Version difference data:
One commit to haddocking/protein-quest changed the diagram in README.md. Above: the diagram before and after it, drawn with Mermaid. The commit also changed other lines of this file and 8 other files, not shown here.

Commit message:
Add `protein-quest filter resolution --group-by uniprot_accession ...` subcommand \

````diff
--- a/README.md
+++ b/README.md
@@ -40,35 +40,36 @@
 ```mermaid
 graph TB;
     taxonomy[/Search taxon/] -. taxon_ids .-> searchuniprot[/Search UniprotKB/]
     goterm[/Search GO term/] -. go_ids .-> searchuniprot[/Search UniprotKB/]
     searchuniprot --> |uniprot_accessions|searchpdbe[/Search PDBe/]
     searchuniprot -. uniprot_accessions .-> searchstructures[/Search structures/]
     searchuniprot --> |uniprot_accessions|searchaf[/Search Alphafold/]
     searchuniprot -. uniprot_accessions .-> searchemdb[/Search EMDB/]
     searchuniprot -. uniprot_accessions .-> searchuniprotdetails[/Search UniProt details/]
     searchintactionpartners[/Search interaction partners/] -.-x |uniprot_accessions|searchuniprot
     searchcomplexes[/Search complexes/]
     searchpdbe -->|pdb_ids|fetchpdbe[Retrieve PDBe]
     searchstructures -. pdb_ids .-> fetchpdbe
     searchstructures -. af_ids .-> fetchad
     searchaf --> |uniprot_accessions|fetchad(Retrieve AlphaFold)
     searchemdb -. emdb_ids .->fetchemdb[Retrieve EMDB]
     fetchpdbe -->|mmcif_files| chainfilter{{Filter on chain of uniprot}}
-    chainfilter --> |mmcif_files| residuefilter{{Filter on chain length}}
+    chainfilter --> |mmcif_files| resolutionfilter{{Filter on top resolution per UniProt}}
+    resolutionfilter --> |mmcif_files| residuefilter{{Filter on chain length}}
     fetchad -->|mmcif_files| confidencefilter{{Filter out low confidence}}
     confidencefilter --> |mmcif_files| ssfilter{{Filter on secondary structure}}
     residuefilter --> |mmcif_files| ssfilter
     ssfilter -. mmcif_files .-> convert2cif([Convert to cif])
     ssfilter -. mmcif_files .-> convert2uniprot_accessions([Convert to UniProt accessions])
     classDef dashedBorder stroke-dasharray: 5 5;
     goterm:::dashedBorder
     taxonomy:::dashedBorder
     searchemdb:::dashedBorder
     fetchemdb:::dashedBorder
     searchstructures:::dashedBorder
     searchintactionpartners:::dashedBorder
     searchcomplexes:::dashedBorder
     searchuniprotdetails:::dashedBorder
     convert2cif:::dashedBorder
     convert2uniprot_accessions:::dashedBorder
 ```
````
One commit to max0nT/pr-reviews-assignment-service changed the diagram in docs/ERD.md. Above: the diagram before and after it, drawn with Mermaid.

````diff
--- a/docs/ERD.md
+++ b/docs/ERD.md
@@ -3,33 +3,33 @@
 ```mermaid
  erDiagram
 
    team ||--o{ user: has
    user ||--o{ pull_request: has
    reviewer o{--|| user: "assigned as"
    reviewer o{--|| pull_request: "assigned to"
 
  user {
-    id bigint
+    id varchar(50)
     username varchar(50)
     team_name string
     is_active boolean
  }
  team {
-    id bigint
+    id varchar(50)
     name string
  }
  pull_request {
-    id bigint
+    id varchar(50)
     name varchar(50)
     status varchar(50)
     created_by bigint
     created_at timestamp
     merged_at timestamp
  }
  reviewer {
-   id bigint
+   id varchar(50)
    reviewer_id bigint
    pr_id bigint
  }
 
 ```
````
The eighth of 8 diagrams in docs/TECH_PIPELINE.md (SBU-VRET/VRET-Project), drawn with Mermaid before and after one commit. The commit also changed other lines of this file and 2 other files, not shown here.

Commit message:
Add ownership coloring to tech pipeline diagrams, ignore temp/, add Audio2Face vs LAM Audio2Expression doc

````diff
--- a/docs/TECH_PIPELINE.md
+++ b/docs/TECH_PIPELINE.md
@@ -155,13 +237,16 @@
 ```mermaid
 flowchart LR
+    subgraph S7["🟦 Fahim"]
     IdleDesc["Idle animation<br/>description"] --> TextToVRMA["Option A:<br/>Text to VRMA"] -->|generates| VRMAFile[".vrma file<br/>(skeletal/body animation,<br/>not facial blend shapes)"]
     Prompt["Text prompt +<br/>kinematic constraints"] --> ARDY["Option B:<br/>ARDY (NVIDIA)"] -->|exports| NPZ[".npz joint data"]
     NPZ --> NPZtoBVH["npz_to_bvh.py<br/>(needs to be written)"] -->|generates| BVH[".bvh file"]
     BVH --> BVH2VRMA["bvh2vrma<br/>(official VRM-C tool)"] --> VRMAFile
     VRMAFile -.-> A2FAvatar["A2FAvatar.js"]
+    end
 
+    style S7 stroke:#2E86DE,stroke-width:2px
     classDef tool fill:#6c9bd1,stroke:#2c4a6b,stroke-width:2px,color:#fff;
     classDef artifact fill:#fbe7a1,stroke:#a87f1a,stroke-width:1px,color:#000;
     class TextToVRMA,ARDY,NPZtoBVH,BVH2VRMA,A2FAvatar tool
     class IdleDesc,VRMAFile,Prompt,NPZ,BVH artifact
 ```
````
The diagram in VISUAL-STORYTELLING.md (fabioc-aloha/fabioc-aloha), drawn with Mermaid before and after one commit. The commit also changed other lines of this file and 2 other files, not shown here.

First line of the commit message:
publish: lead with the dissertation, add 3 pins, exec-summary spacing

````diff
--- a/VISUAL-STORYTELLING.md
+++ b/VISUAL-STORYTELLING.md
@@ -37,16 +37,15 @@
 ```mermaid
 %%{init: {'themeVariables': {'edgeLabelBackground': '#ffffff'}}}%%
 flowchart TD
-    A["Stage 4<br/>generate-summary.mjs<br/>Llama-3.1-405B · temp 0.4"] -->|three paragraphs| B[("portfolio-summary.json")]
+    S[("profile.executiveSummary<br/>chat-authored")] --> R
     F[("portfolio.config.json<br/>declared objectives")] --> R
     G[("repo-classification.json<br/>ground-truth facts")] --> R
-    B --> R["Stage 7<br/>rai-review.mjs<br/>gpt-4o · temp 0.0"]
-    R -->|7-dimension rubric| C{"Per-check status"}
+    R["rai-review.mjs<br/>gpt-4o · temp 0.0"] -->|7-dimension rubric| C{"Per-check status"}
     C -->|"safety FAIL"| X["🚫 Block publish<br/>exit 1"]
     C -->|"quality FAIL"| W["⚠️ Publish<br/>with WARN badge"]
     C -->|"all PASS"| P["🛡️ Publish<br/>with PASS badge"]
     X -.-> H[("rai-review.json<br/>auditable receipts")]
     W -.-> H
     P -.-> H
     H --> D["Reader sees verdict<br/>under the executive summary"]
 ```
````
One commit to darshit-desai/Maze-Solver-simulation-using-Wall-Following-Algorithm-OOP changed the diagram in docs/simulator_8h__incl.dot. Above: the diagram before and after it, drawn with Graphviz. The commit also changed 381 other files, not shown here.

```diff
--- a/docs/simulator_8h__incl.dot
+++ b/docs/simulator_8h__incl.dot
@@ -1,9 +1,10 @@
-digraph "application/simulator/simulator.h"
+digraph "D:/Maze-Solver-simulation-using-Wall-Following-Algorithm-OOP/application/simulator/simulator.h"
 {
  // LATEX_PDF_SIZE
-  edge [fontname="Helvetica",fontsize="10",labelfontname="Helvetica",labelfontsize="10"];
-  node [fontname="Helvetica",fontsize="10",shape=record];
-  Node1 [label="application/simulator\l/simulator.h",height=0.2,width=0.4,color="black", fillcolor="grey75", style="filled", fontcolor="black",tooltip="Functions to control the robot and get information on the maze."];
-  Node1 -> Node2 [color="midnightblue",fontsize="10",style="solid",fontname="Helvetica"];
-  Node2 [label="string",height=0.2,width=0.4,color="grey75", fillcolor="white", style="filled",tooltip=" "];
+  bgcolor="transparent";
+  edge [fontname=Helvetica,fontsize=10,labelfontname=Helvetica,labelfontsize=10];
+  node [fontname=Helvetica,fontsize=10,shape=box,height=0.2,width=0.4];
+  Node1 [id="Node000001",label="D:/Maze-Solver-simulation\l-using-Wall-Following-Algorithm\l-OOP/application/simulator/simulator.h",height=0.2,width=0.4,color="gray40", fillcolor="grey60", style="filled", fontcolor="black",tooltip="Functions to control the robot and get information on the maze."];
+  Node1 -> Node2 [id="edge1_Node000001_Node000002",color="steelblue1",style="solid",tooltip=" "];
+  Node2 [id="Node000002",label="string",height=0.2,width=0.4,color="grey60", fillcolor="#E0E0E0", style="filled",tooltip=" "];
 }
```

→ **Required action**
Some of the data mentions "Helvetica". Copy every line where it does.

→ **Output for this task**
-  edge [fontname="Helvetica",fontsize="10",labelfontname="Helvetica",labelfontsize="10"];
-  node [fontname="Helvetica",fontsize="10",shape=record];
-  Node1 -> Node2 [color="midnightblue",fontsize="10",style="solid",fontname="Helvetica"];
+  edge [fontname=Helvetica,fontsize=10,labelfontname=Helvetica,labelfontsize=10];
+  node [fontname=Helvetica,fontsize=10,shape=box,height=0.2,width=0.4];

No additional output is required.